- **INSTRUCTIONS FOR THE TASK**
Please return each entry exactly as it appears, but not the pictures.

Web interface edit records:
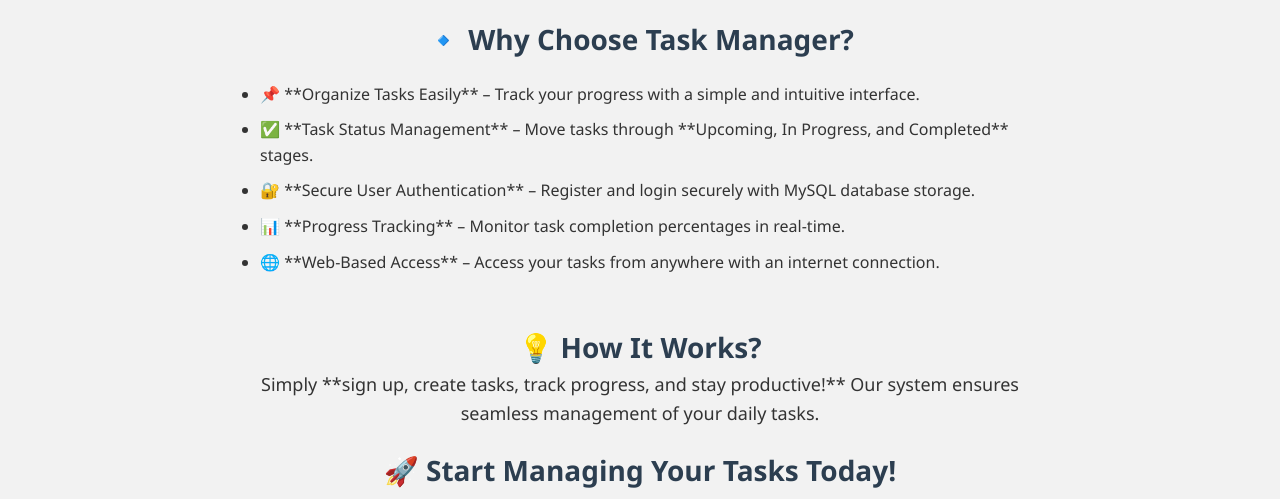
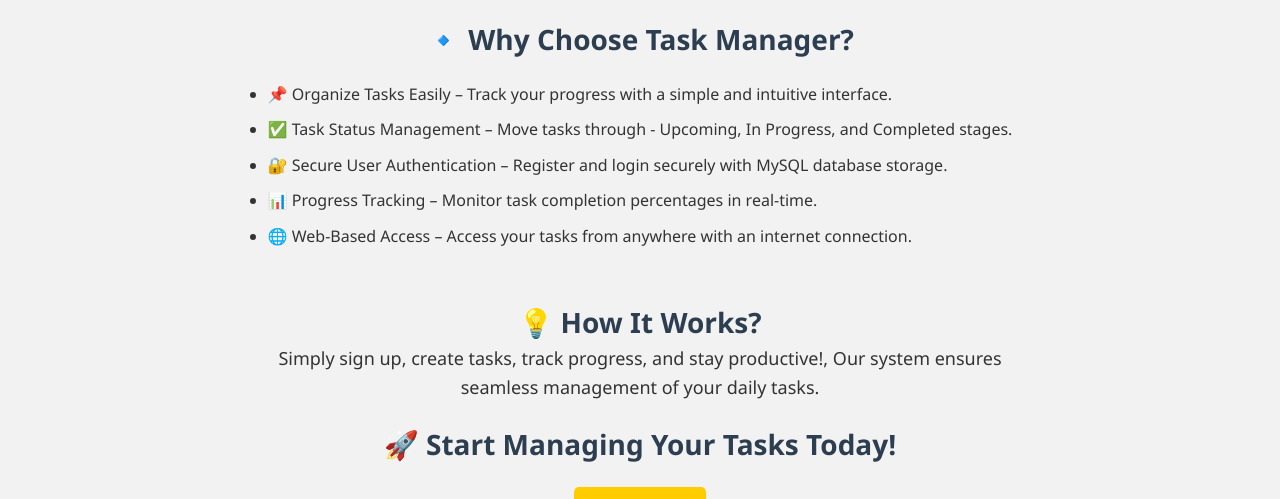
Before and after one commit to kuldeep119/Task-management-system, a plain HTML site: page about.html in a window 1280 px wide. Shown: the part 276-775 px from the top of the page. Drawn offline with Linux system fonts and the light colour scheme.

Commit message:
remove unwanted text

```diff
--- a/about.html
+++ b/about.html
@@ -149,15 +149,15 @@ button:hover {
 
             <h3>🔹 Why Choose Task Manager?</h3>
             <ul>
-                <li>📌 **Organize Tasks Easily** – Track your progress with a simple and intuitive interface.</li>
-                <li>✅ **Task Status Management** – Move tasks through **Upcoming, In Progress, and Completed** stages.</li>
-                <li>🔐 **Secure User Authentication** – Register and login securely with MySQL database storage.</li>
-                <li>📊 **Progress Tracking** – Monitor task completion percentages in real-time.</li>
-                <li>🌐 **Web-Based Access** – Access your tasks from anywhere with an internet connection.</li>
+                <li>📌 Organize Tasks Easily – Track your progress with a simple and intuitive interface.</li>
+                <li>✅ Task Status Management – Move tasks through - Upcoming, In Progress, and Completed stages.</li>
+                <li>🔐 Secure User Authentication – Register and login securely with MySQL database storage.</li>
+                <li>📊 Progress Tracking – Monitor task completion percentages in real-time.</li>
+                <li>🌐 Web-Based Access – Access your tasks from anywhere with an internet connection.</li>
             </ul>
 
             <h3>💡 How It Works?</h3>
-            <p>Simply **sign up, create tasks, track progress, and stay productive!** Our system ensures seamless management of your daily tasks.</p>
+            <p>Simply sign up, create tasks, track progress, and stay productive!, Our system ensures seamless management of your daily tasks.</p>
 
             <h3>🚀 Start Managing Your Tasks Today!</h3>
             <button onclick="window.location.href='register.html'">Get Started</button>
```
Also changed, not shown: dashboard.html (+3 -3 lines).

- **TASK RESULT**
Before and after one commit to kuldeep119/Task-management-system, a plain HTML site: page about.html in a window 1280 px wide. Shown: the part 276-775 px from the top of the page. Drawn offline with Linux system fonts and the light colour scheme.

Commit message:
remove unwanted text

```diff
--- a/about.html
+++ b/about.html
@@ -149,15 +149,15 @@ button:hover {
 
             <h3>🔹 Why Choose Task Manager?</h3>
             <ul>
-                <li>📌 **Organize Tasks Easily** – Track your progress with a simple and intuitive interface.</li>
-                <li>✅ **Task Status Management** – Move tasks through **Upcoming, In Progress, and Completed** stages.</li>
-                <li>🔐 **Secure User Authentication** – Register and login securely with MySQL database storage.</li>
-                <li>📊 **Progress Tracking** – Monitor task completion percentages in real-time.</li>
-                <li>🌐 **Web-Based Access** – Access your tasks from anywhere with an internet connection.</li>
+                <li>📌 Organize Tasks Easily – Track your progress with a simple and intuitive interface.</li>
+                <li>✅ Task Status Management – Move tasks through - Upcoming, In Progress, and Completed stages.</li>
+                <li>🔐 Secure User Authentication – Register and login securely with MySQL database storage.</li>
+                <li>📊 Progress Tracking – Monitor task completion percentages in real-time.</li>
+                <li>🌐 Web-Based Access – Access your tasks from anywhere with an internet connection.</li>
             </ul>
 
             <h3>💡 How It Works?</h3>
-            <p>Simply **sign up, create tasks, track progress, and stay productive!** Our system ensures seamless management of your daily tasks.</p>
+            <p>Simply sign up, create tasks, track progress, and stay productive!, Our system ensures seamless management of your daily tasks.</p>
 
             <h3>🚀 Start Managing Your Tasks Today!</h3>
             <button onclick="window.location.href='register.html'">Get Started</button>
```
Also changed, not shown: dashboard.html (+3 -3 lines).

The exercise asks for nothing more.